◆ Task brief ◆
Send back the records exactly as written, with no images.

[Stored items]

● ● ● ● ●

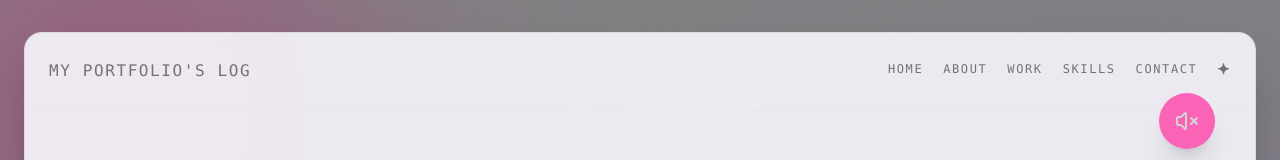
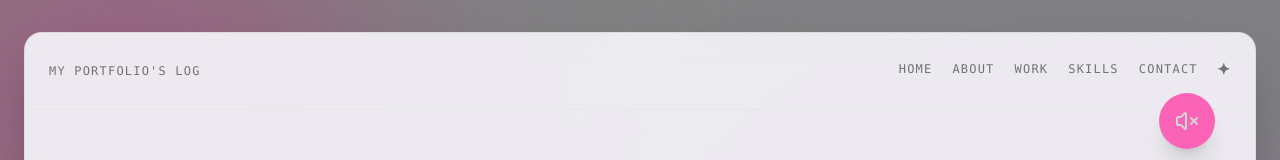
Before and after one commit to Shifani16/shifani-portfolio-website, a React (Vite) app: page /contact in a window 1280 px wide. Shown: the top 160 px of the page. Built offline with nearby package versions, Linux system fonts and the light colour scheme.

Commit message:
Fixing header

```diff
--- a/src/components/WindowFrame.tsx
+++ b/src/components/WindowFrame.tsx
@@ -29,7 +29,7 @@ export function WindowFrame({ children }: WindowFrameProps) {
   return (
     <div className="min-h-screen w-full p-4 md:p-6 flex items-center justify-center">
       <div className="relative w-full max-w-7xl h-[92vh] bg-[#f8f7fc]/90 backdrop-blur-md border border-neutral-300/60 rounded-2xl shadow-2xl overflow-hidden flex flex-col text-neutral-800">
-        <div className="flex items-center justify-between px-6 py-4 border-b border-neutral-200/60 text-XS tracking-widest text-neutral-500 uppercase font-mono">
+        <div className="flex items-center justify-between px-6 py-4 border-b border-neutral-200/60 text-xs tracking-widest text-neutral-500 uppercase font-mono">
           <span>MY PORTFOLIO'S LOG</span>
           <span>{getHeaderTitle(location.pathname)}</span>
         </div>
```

● ● ● ● ●

◆ Answer section ◆
Before and after one commit to Shifani16/shifani-portfolio-website, a React (Vite) app: page /contact in a window 1280 px wide. Shown: the top 160 px of the page. Built offline with nearby package versions, Linux system fonts and the light colour scheme.

Commit message:
Fixing header

```diff
--- a/src/components/WindowFrame.tsx
+++ b/src/components/WindowFrame.tsx
@@ -29,7 +29,7 @@ export function WindowFrame({ children }: WindowFrameProps) {
   return (
     <div className="min-h-screen w-full p-4 md:p-6 flex items-center justify-center">
       <div className="relative w-full max-w-7xl h-[92vh] bg-[#f8f7fc]/90 backdrop-blur-md border border-neutral-300/60 rounded-2xl shadow-2xl overflow-hidden flex flex-col text-neutral-800">
-        <div className="flex items-center justify-between px-6 py-4 border-b border-neutral-200/60 text-XS tracking-widest text-neutral-500 uppercase font-mono">
+        <div className="flex items-center justify-between px-6 py-4 border-b border-neutral-200/60 text-xs tracking-widest text-neutral-500 uppercase font-mono">
           <span>MY PORTFOLIO'S LOG</span>
           <span>{getHeaderTitle(location.pathname)}</span>
         </div>
```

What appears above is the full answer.